What you return must match the records exactly, except that the pictures are gone.

Extracted data entries:
»»

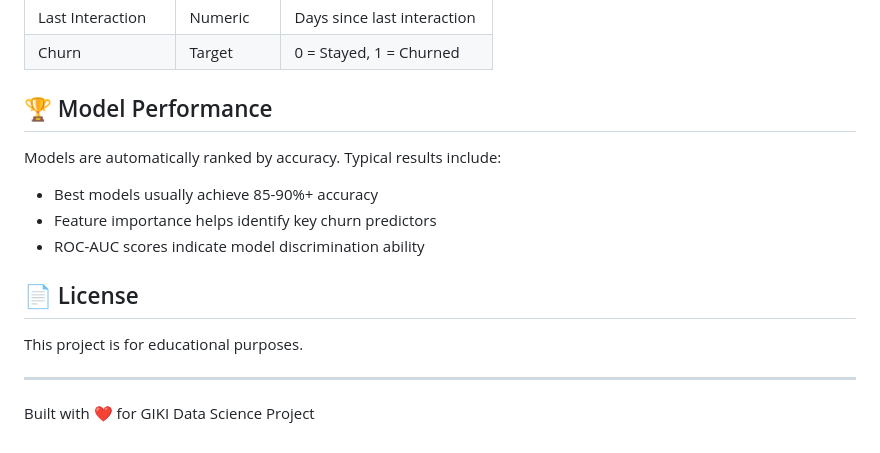
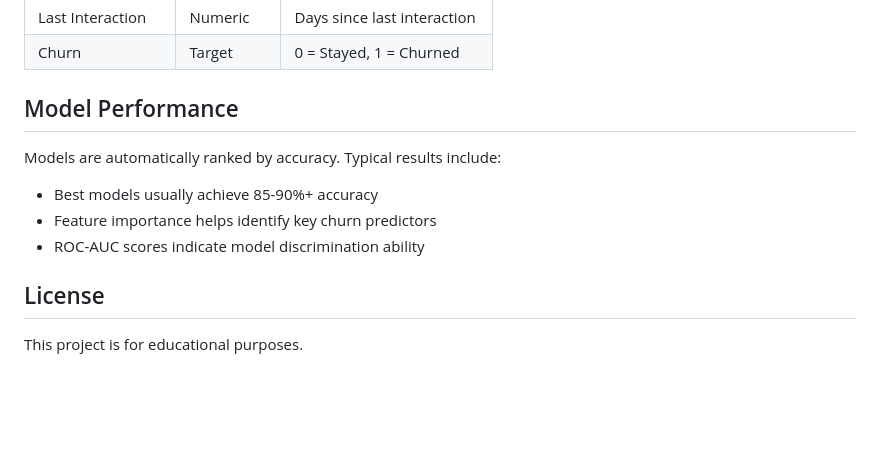
Before and after one commit to Viblla/customer-churn-prediction, a Markdown page: README.md, the part around one of its changes. Drawn GitHub-style; blank space fills up the shorter version.

Commit message:
Remove emojis and author line from README

```diff
--- a/README.md
+++ b/README.md
@@ -158,17 +158,13 @@ The dashboard will open at `http://localhost:3000`
 | Last Interaction | Numeric | Days since last interaction |
 | Churn | Target | 0 = Stayed, 1 = Churned |
 
-## 🏆 Model Performance
+## Model Performance
 
 Models are automatically ranked by accuracy. Typical results include:
 - Best models usually achieve 85-90%+ accuracy
 - Feature importance helps identify key churn predictors
 - ROC-AUC scores indicate model discrimination ability
 
-## 📄 License
+## License
 
 This project is for educational purposes.
-
----
-
-Built with ❤️ for GIKI Data Science Project
```
Also changed, not shown: other parts of README.md (+7 -7 lines).
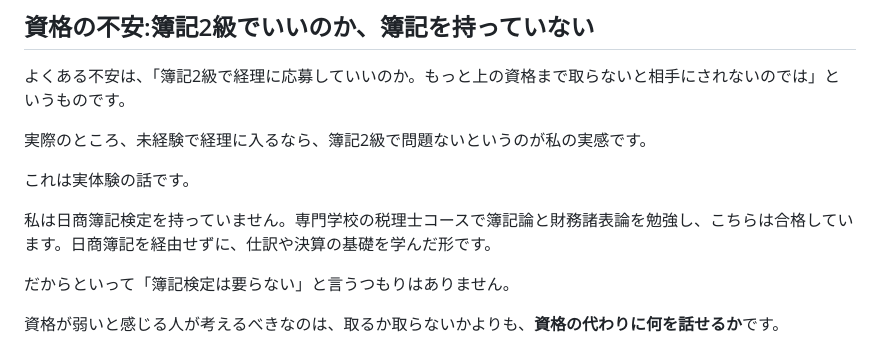
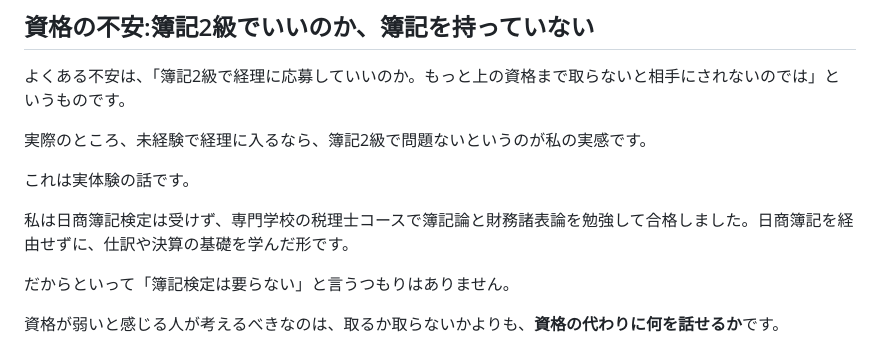
Before and after one commit to shirokumakaikei/shirokumakaikei.github.io, a Markdown page: content/articles/keiri-tenshoku-20dai-mikeiken-jirei.md, the part around the change. Rendered like a GitHub page.

Commit message:
未経験20代の記事: 「日商簿記検定を持っていません」を「受けず」に直す
Co-Authored-By: Claude Opus 5.5 <noreply@anthropic.com>
Claude-Session: https://claude.ai/code/session_01QNPZV82c49Fsb7HqGVqcz7

```diff
--- a/content/articles/keiri-tenshoku-20dai-mikeiken-jirei.md
+++ b/content/articles/keiri-tenshoku-20dai-mikeiken-jirei.md
@@ -55,7 +55,7 @@ photos:
 
 これは実体験の話です。
 
-私は日商簿記検定を持っていません。専門学校の税理士コースで簿記論と財務諸表論を勉強し、こちらは合格しています。日商簿記を経由せずに、仕訳や決算の基礎を学んだ形です。
+私は日商簿記検定は受けず、専門学校の税理士コースで簿記論と財務諸表論を勉強して合格しました。日商簿記を経由せずに、仕訳や決算の基礎を学んだ形です。
 
 だからといって「簿記検定は要らない」と言うつもりはありません。
 
```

««

RESULT:
Before and after one commit to Viblla/customer-churn-prediction, a Markdown page: README.md, the part around one of its changes. Drawn GitHub-style; blank space fills up the shorter version.

Commit message:
Remove emojis and author line from README

```diff
--- a/README.md
+++ b/README.md
@@ -158,17 +158,13 @@ The dashboard will open at `http://localhost:3000`
 | Last Interaction | Numeric | Days since last interaction |
 | Churn | Target | 0 = Stayed, 1 = Churned |
 
-## 🏆 Model Performance
+## Model Performance
 
 Models are automatically ranked by accuracy. Typical results include:
 - Best models usually achieve 85-90%+ accuracy
 - Feature importance helps identify key churn predictors
 - ROC-AUC scores indicate model discrimination ability
 
-## 📄 License
+## License
 
 This project is for educational purposes.
-
----
-
-Built with ❤️ for GIKI Data Science Project
```
Also changed, not shown: other parts of README.md (+7 -7 lines).
Before and after one commit to shirokumakaikei/shirokumakaikei.github.io, a Markdown page: content/articles/keiri-tenshoku-20dai-mikeiken-jirei.md, the part around the change. Rendered like a GitHub page.

Commit message:
未経験20代の記事: 「日商簿記検定を持っていません」を「受けず」に直す
Co-Authored-By: Claude Opus 5.5 <noreply@anthropic.com>
Claude-Session: https://claude.ai/code/session_01QNPZV82c49Fsb7HqGVqcz7

```diff
--- a/content/articles/keiri-tenshoku-20dai-mikeiken-jirei.md
+++ b/content/articles/keiri-tenshoku-20dai-mikeiken-jirei.md
@@ -55,7 +55,7 @@ photos:
 
 これは実体験の話です。
 
-私は日商簿記検定を持っていません。専門学校の税理士コースで簿記論と財務諸表論を勉強し、こちらは合格しています。日商簿記を経由せずに、仕訳や決算の基礎を学んだ形です。
+私は日商簿記検定は受けず、専門学校の税理士コースで簿記論と財務諸表論を勉強して合格しました。日商簿記を経由せずに、仕訳や決算の基礎を学んだ形です。
 
 だからといって「簿記検定は要らない」と言うつもりはありません。
 
```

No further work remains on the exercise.